Task prompt: The records that follow are to be repeated exactly, with no pictures carried over.
↓
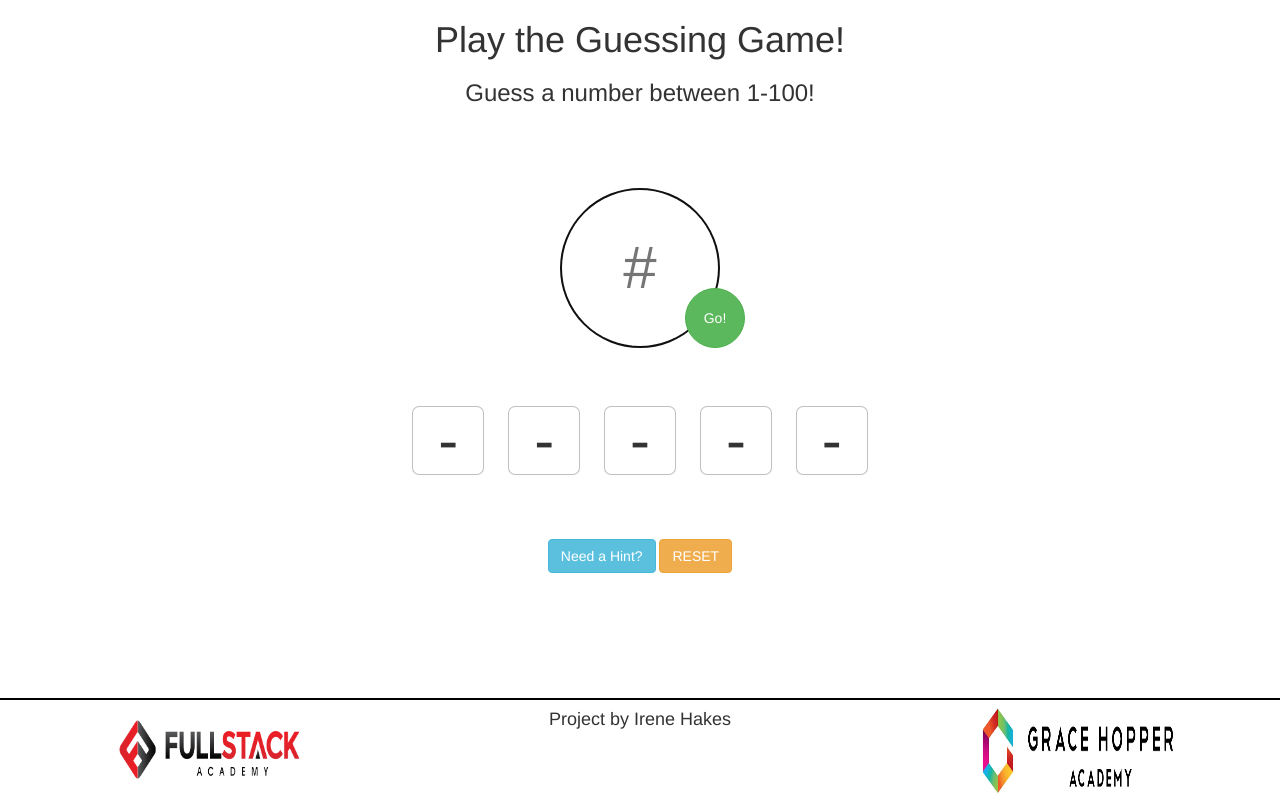
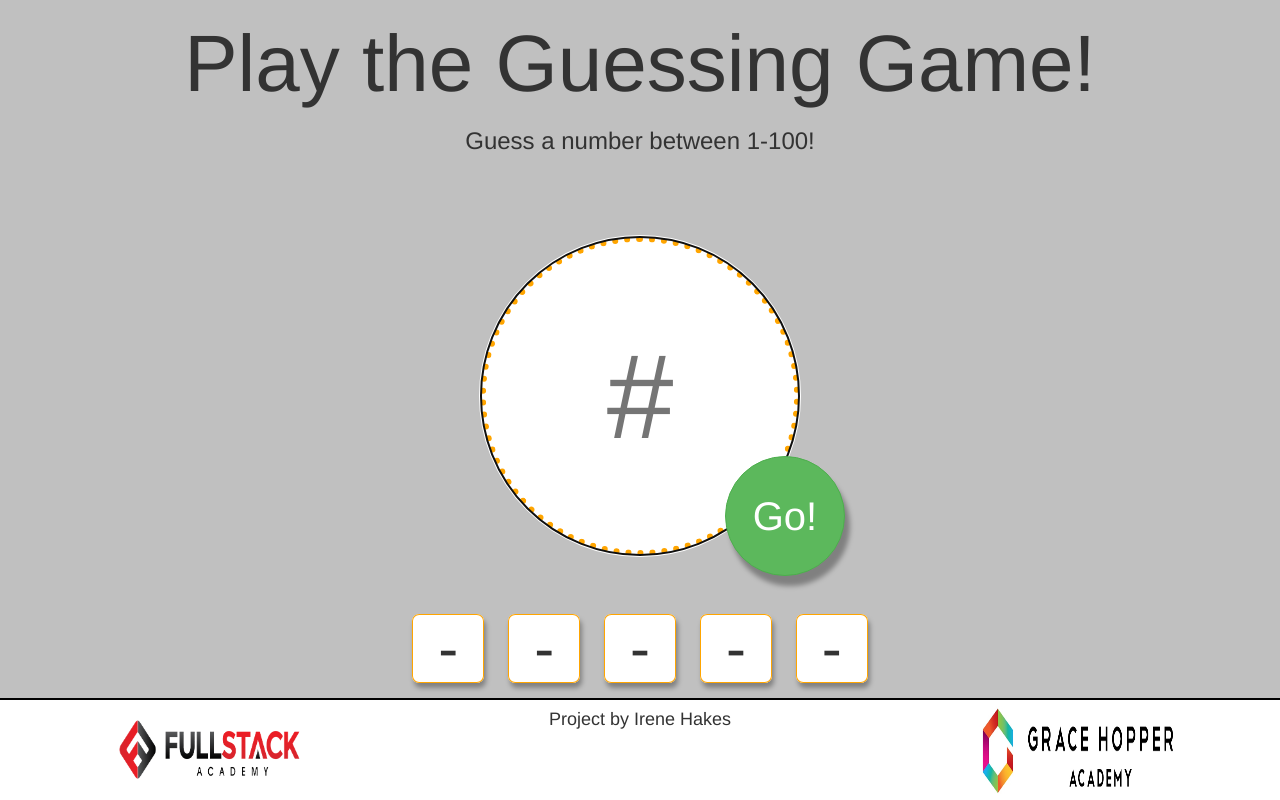
Before and after one commit to irene-hakes/Guessing-Game, a plain HTML site: page index.html in a window 1280 px wide. Drawn offline with nearby package versions, Linux system fonts and the light colour scheme.

Commit message:
more stylization

```diff
--- a/style.css
+++ b/style.css
@@ -1,5 +1,8 @@
 html {
     box-sizing: 'border-box';
+}
+body {
+    background-color: silver;
 }
 .center {
     text-align: center;
@@ -21,34 +24,39 @@ img {
     bottom: 0;
 }
 #players-input {
-    width: 160px;
-    height: 160px;
-    border: dotted 2px silver;
+    width: 320px;
+    height: 320px;
+    border: dotted 6px orange;
     border-radius: 50%;
     margin-top: 25px;
-    font-size: 60px;
+    font-size: 120px;
+    text-align: center;
 }
 #submit {
     position: absolute;
-    top: 100px;
-    left: 100px;
+    top: 220px;
+    left: 220px;
     border-radius: 50%;
-    width: 60px;
-    height: 60px;
+    width: 120px;
+    height: 120px;
     margin: 25px;
+    font-size: 40px;
+    box-shadow: 5px 10px 5px grey;
 }
 
 .guess {
     display: inline;
     font-size: 60px;
-    border: solid 0.5px silver;
+    border: solid 0.5px orange;
+    background-color: white;
     padding: 0 25px;
     border-radius: 10%;
     margin: 10px;
+    box-shadow: 2px 5px 5px grey;
 }
 #input-parent {
     position: relative;
-    width: 160px;
+    width: 320px;
     margin: 5% auto 50px;
 }
 #guesses {
@@ -56,7 +64,12 @@ img {
 }
 #hint {
     margin-top: 30px;
+    box-shadow: 2px 5px 5px grey;
 }
 #reset {
     margin-top: 30px;
+    box-shadow: 2px 5px 5px grey;
 }
+#title {
+    font-size: 80px;
+}
```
↑
Exercise answer:
Before and after one commit to irene-hakes/Guessing-Game, a plain HTML site: page index.html in a window 1280 px wide. Drawn offline with nearby package versions, Linux system fonts and the light colour scheme.

Commit message:
more stylization

```diff
--- a/style.css
+++ b/style.css
@@ -1,5 +1,8 @@
 html {
     box-sizing: 'border-box';
+}
+body {
+    background-color: silver;
 }
 .center {
     text-align: center;
@@ -21,34 +24,39 @@ img {
     bottom: 0;
 }
 #players-input {
-    width: 160px;
-    height: 160px;
-    border: dotted 2px silver;
+    width: 320px;
+    height: 320px;
+    border: dotted 6px orange;
     border-radius: 50%;
     margin-top: 25px;
-    font-size: 60px;
+    font-size: 120px;
+    text-align: center;
 }
 #submit {
     position: absolute;
-    top: 100px;
-    left: 100px;
+    top: 220px;
+    left: 220px;
     border-radius: 50%;
-    width: 60px;
-    height: 60px;
+    width: 120px;
+    height: 120px;
     margin: 25px;
+    font-size: 40px;
+    box-shadow: 5px 10px 5px grey;
 }
 
 .guess {
     display: inline;
     font-size: 60px;
-    border: solid 0.5px silver;
+    border: solid 0.5px orange;
+    background-color: white;
     padding: 0 25px;
     border-radius: 10%;
     margin: 10px;
+    box-shadow: 2px 5px 5px grey;
 }
 #input-parent {
     position: relative;
-    width: 160px;
+    width: 320px;
     margin: 5% auto 50px;
 }
 #guesses {
@@ -56,7 +64,12 @@ img {
 }
 #hint {
     margin-top: 30px;
+    box-shadow: 2px 5px 5px grey;
 }
 #reset {
     margin-top: 30px;
+    box-shadow: 2px 5px 5px grey;
 }
+#title {
+    font-size: 80px;
+}
```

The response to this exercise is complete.